This ensures that no unauthorized users get access to the company’s network.
Remote access VPNs are more like consumer VPNs than site-to-site VPNs in their set-up as both require installation of a VPN client. But the purpose of remote access VPNs is the same as site-to-site VPN – and that is to protect business data and keep it within the internal network.
If you’re not sure which of them is for you, take a look at this guidance provided by the NSA. These are the benefits of having a remote access VPN solution that meets the specifications in the guidance for your company.
1. Work Securely – From Anywhere
Using remote access VPN whilst working remotely can help protect the company from cybersecurity threats your employees might accidentally encounter.
For instance, if they’re working in a coffee shop or an airport using public Wi-Fi, their data is vulnerable to hackers. And if they work with the company’s trade secrets, for instance, or personal data, the breaches are even more dangerous since that information is very valuable!
Remote access VPN protects the data you exchange with others in your organization when working remotely.
For example, if you’re traveling for sales meetings, you might need to use your organization’s internal resources in presentations.
Sometimes, the only way to access them is to connect to a client’s office Wi-Fi.
Whilst you hope to trust your clients, the organization’s internal resources you’re sharing with them are exposed.
If this information has commercial value, there’s no guarantee anyone from the client’s organization, or even a guest connected to their network won’t attempt to get hold of it over their network. In such cases, it’s best to enable remote access VPN as soon as you join the network. That way, the data is protected by an encryption tunnel.
2. Protected Access to LAN and Saving on Office Costs
Like site-to-site VPN, remote access VPN allows for secure connection to an organization’s network. However, your employees don’t need to be physically present in any office with remote access VPN clients installed on their devices.
That way, you can hire more remote employees and save money on office space and desks!
For the best results, consider splitting your employees’ traffic into VPN-routed and other. This is known as “force and split tunnelling” or “persistent and selective VPN”, as illustrated. If all traffic goes through VPN (force tunnelling), it might create bottlenecks on the server, resulting in speed reduction.
With the correctly configured split tunnelling, only the traffic related to your LAN will be encrypted with VPN. That would reduce the pressure on your network resources and improve user experience.
3. Working Safely on Mobile Devices
If you’re working on your commute and you’re answering e-mails or accessing files on the company’s server on your corporate mobile using public Wi-Fi, your phone is vulnerable to data breaches.
Perhaps even more so that your laptop– there are many people around you, each of whom could be targeting the Wi-Fi to steal data!
If you’re working with confidential information and personal data on the company server, it’s visible to the ISP and is vulnerable.
That’s why it’s important to protect the data on both corporate computers and phones!
Installing a remote access VPN client on your corporate mobile would allow you to connect to the e-mail app and access the company server securely.
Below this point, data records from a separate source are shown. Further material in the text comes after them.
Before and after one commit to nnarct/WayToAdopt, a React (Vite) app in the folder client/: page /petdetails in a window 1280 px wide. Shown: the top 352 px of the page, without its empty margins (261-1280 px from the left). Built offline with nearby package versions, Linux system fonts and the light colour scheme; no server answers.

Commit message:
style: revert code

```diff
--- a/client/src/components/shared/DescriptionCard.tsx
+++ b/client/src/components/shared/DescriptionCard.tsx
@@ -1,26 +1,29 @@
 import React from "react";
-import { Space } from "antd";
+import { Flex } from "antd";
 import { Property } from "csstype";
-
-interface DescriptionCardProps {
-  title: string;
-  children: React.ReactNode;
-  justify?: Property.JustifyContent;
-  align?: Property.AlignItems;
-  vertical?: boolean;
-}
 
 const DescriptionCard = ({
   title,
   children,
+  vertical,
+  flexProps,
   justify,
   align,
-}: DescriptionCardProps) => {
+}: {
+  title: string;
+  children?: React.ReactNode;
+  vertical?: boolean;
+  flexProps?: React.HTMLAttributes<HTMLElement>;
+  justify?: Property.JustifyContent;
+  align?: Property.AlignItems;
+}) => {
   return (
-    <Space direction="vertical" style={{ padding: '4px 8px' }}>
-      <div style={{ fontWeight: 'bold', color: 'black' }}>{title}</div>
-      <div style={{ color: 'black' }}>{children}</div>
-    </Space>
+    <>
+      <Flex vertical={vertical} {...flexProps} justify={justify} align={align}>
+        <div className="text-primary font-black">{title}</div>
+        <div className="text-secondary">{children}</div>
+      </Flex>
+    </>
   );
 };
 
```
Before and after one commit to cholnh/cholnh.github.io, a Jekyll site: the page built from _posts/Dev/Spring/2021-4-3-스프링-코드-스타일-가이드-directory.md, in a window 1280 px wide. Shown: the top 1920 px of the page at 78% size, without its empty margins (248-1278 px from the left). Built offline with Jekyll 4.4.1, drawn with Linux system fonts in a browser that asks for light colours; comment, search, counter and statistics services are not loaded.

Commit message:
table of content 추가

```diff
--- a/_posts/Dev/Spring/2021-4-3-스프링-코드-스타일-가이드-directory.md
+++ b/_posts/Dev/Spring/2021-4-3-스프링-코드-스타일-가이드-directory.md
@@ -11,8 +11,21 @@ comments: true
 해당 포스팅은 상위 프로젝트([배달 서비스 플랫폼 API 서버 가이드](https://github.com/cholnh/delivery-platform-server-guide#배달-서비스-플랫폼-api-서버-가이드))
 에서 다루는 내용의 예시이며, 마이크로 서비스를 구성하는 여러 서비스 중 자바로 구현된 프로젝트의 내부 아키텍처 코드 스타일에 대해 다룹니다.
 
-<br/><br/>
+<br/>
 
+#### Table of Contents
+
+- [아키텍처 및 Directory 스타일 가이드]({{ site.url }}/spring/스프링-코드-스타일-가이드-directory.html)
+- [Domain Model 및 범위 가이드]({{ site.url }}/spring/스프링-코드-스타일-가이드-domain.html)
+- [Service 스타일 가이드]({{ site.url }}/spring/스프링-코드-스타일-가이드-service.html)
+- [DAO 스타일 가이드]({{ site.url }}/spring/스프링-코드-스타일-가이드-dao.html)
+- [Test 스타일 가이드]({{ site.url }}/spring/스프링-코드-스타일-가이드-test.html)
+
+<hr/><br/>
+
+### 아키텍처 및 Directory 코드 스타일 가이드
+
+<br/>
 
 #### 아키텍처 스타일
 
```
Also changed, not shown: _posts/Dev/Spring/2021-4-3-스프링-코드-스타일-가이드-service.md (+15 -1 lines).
4. Compliance with Personal Data Laws
Many companies have to comply with the GDPR and other personal data laws and must introduce technical measures to protect the data they process.
A remote access VPN can restrict access of third parties to such personal data. The encryption tunnel would also allow your responsible employees to access and process the data securely.
This measure, if implemented correctly, can help you stay compliant with the law.
Conclusion – Can Your Business Benefit From a VPN?
Yes, your business can absolutely benefit from a VPN!
But it depends on the size, structure and products of your organization. For a smaller company or a company that uses remote workforce, you should consider remote access VPN.
If you’re with a large organization that’s mostly office-based and has service site clients that use your resources, look into site-to-site VPN offerings.